#### Records shown ####

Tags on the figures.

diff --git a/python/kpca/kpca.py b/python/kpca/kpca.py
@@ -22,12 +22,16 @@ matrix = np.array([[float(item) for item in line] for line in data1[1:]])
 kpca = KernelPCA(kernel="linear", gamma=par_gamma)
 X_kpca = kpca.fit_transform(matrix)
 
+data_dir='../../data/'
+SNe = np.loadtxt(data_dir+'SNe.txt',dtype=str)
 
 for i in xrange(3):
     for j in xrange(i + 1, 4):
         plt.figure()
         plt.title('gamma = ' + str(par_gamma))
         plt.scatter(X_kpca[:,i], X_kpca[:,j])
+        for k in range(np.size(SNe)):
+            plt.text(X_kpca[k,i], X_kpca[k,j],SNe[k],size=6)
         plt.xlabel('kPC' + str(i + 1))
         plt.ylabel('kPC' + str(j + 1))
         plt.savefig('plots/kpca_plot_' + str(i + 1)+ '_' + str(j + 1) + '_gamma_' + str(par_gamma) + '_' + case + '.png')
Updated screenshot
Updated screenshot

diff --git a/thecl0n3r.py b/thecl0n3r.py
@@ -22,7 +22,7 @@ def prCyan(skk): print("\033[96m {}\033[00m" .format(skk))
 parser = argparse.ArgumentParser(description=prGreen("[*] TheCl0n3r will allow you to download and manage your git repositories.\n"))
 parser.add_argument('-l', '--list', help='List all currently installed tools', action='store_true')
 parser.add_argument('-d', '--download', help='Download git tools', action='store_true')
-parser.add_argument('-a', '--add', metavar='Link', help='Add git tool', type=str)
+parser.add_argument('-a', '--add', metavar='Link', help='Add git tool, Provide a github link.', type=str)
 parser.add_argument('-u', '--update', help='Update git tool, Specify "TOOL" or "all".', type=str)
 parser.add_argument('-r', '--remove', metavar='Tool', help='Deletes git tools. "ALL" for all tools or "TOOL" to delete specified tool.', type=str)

####

Assigned task: Please repeat the listing exactly, with nothing left out.

Answer box:
Tags on the figures.

diff --git a/python/kpca/kpca.py b/python/kpca/kpca.py
@@ -22,12 +22,16 @@ matrix = np.array([[float(item) for item in line] for line in data1[1:]])
 kpca = KernelPCA(kernel="linear", gamma=par_gamma)
 X_kpca = kpca.fit_transform(matrix)
 
+data_dir='../../data/'
+SNe = np.loadtxt(data_dir+'SNe.txt',dtype=str)
 
 for i in xrange(3):
     for j in xrange(i + 1, 4):
         plt.figure()
         plt.title('gamma = ' + str(par_gamma))
         plt.scatter(X_kpca[:,i], X_kpca[:,j])
+        for k in range(np.size(SNe)):
+            plt.text(X_kpca[k,i], X_kpca[k,j],SNe[k],size=6)
         plt.xlabel('kPC' + str(i + 1))
         plt.ylabel('kPC' + str(j + 1))
         plt.savefig('plots/kpca_plot_' + str(i + 1)+ '_' + str(j + 1) + '_gamma_' + str(par_gamma) + '_' + case + '.png')
Updated screenshot
Updated screenshot

diff --git a/thecl0n3r.py b/thecl0n3r.py
@@ -22,7 +22,7 @@ def prCyan(skk): print("\033[96m {}\033[00m" .format(skk))
 parser = argparse.ArgumentParser(description=prGreen("[*] TheCl0n3r will allow you to download and manage your git repositories.\n"))
 parser.add_argument('-l', '--list', help='List all currently installed tools', action='store_true')
 parser.add_argument('-d', '--download', help='Download git tools', action='store_true')
-parser.add_argument('-a', '--add', metavar='Link', help='Add git tool', type=str)
+parser.add_argument('-a', '--add', metavar='Link', help='Add git tool, Provide a github link.', type=str)
 parser.add_argument('-u', '--update', help='Update git tool, Specify "TOOL" or "all".', type=str)
 parser.add_argument('-r', '--remove', metavar='Tool', help='Deletes git tools. "ALL" for all tools or "TOOL" to delete specified tool.', type=str)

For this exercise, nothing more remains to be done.